» **INPUT MATERIAL**:
"""
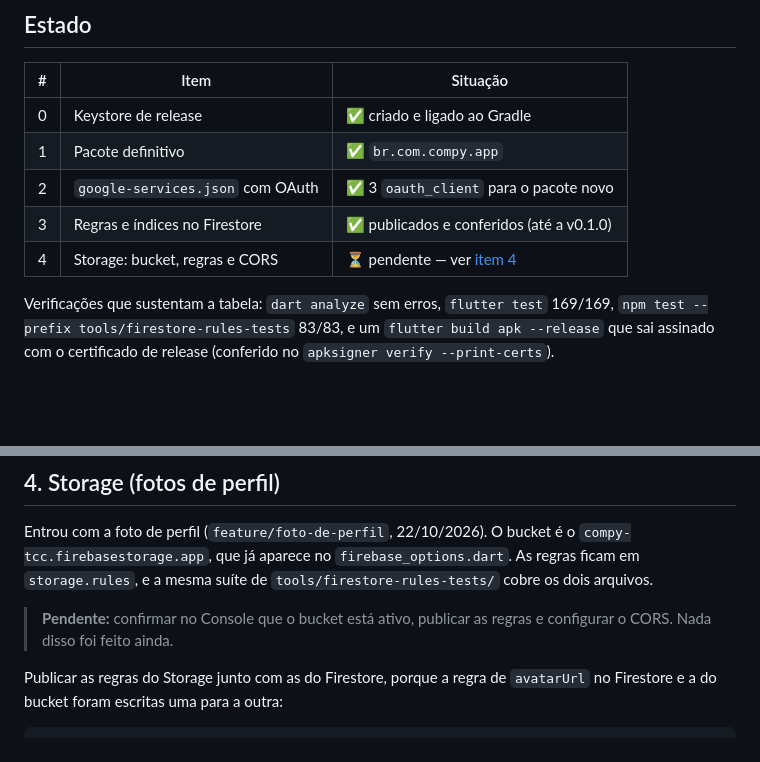
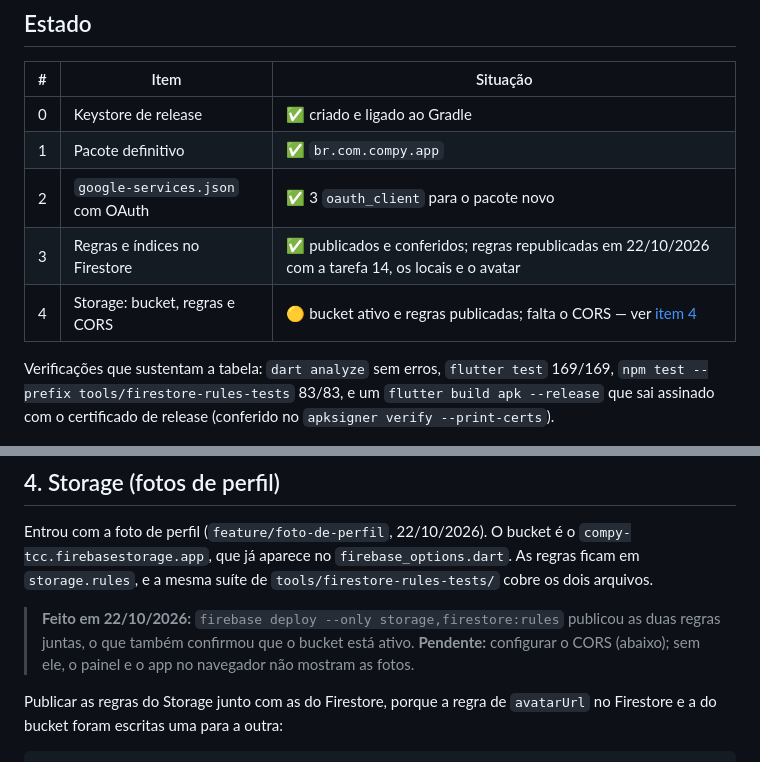
Before and after one commit to GabrielPittaBr/MVP_COMPY, a Markdown page: docs/checklist-publicacao.md, 2 parts joined by grey strips. Drawn GitHub-style; blank space fills up the shorter version.

```diff
--- a/docs/checklist-publicacao.md
+++ b/docs/checklist-publicacao.md
@@ -12,8 +12,8 @@ metade não está em lugar nenhum do código.
 | 0 | Keystore de release | ✅ criado e ligado ao Gradle |
 | 1 | Pacote definitivo | ✅ `br.com.compy.app` |
 | 2 | `google-services.json` com OAuth | ✅ 3 `oauth_client` para o pacote novo |
-| 3 | Regras e índices no Firestore | ✅ publicados e conferidos (até a v0.1.0) |
-| 4 | Storage: bucket, regras e CORS | ⏳ pendente — ver [item 4](#4-storage-fotos-de-perfil) |
+| 3 | Regras e índices no Firestore | ✅ publicados e conferidos; regras republicadas em 22/10/2026 com a tarefa 14, os locais e o avatar |
+| 4 | Storage: bucket, regras e CORS | 🟡 bucket ativo e regras publicadas; falta o CORS — ver [item 4](#4-storage-fotos-de-perfil) |
 
 Verificações que sustentam a tabela: `dart analyze` sem erros, `flutter test`
 169/169, `npm test --prefix tools/firestore-rules-tests` 83/83, e um
@@ -114,8 +114,10 @@ o `compy-tcc.firebasestorage.app`, que já aparece no `firebase_options.dart`.
 As regras ficam em `storage.rules`, e a mesma suíte de
 `tools/firestore-rules-tests/` cobre os dois arquivos.
 
-> **Pendente:** confirmar no Console que o bucket está ativo, publicar as
-> regras e configurar o CORS. Nada disso foi feito ainda.
+> **Feito em 22/10/2026:** `firebase deploy --only storage,firestore:rules`
+> publicou as duas regras juntas, o que também confirmou que o bucket está
+> ativo. **Pendente:** configurar o CORS (abaixo); sem ele, o painel e o app
+> no navegador não mostram as fotos.
 
 Publicar as regras do Storage junto com as do Firestore, porque a regra de
 `avatarUrl` no Firestore e a do bucket foram escritas uma para a outra:
```
Also changed, not shown: docs/admin/firebase-deployment.md (+8 -0 lines), docs/caderno_de_campo/Anotacoes10222026.md (+1 -0 lines).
"""
» **WORK INSTRUCTIONS**: If a line holds an image, leave the image out; retype everything else in the entries exactly.

» **YOUR SOLUTION**:
Before and after one commit to GabrielPittaBr/MVP_COMPY, a Markdown page: docs/checklist-publicacao.md, 2 parts joined by grey strips. Drawn GitHub-style; blank space fills up the shorter version.

```diff
--- a/docs/checklist-publicacao.md
+++ b/docs/checklist-publicacao.md
@@ -12,8 +12,8 @@ metade não está em lugar nenhum do código.
 | 0 | Keystore de release | ✅ criado e ligado ao Gradle |
 | 1 | Pacote definitivo | ✅ `br.com.compy.app` |
 | 2 | `google-services.json` com OAuth | ✅ 3 `oauth_client` para o pacote novo |
-| 3 | Regras e índices no Firestore | ✅ publicados e conferidos (até a v0.1.0) |
-| 4 | Storage: bucket, regras e CORS | ⏳ pendente — ver [item 4](#4-storage-fotos-de-perfil) |
+| 3 | Regras e índices no Firestore | ✅ publicados e conferidos; regras republicadas em 22/10/2026 com a tarefa 14, os locais e o avatar |
+| 4 | Storage: bucket, regras e CORS | 🟡 bucket ativo e regras publicadas; falta o CORS — ver [item 4](#4-storage-fotos-de-perfil) |
 
 Verificações que sustentam a tabela: `dart analyze` sem erros, `flutter test`
 169/169, `npm test --prefix tools/firestore-rules-tests` 83/83, e um
@@ -114,8 +114,10 @@ o `compy-tcc.firebasestorage.app`, que já aparece no `firebase_options.dart`.
 As regras ficam em `storage.rules`, e a mesma suíte de
 `tools/firestore-rules-tests/` cobre os dois arquivos.
 
-> **Pendente:** confirmar no Console que o bucket está ativo, publicar as
-> regras e configurar o CORS. Nada disso foi feito ainda.
+> **Feito em 22/10/2026:** `firebase deploy --only storage,firestore:rules`
+> publicou as duas regras juntas, o que também confirmou que o bucket está
+> ativo. **Pendente:** configurar o CORS (abaixo); sem ele, o painel e o app
+> no navegador não mostram as fotos.
 
 Publicar as regras do Storage junto com as do Firestore, porque a regra de
 `avatarUrl` no Firestore e a do bucket foram escritas uma para a outra:
```
Also changed, not shown: docs/admin/firebase-deployment.md (+8 -0 lines), docs/caderno_de_campo/Anotacoes10222026.md (+1 -0 lines).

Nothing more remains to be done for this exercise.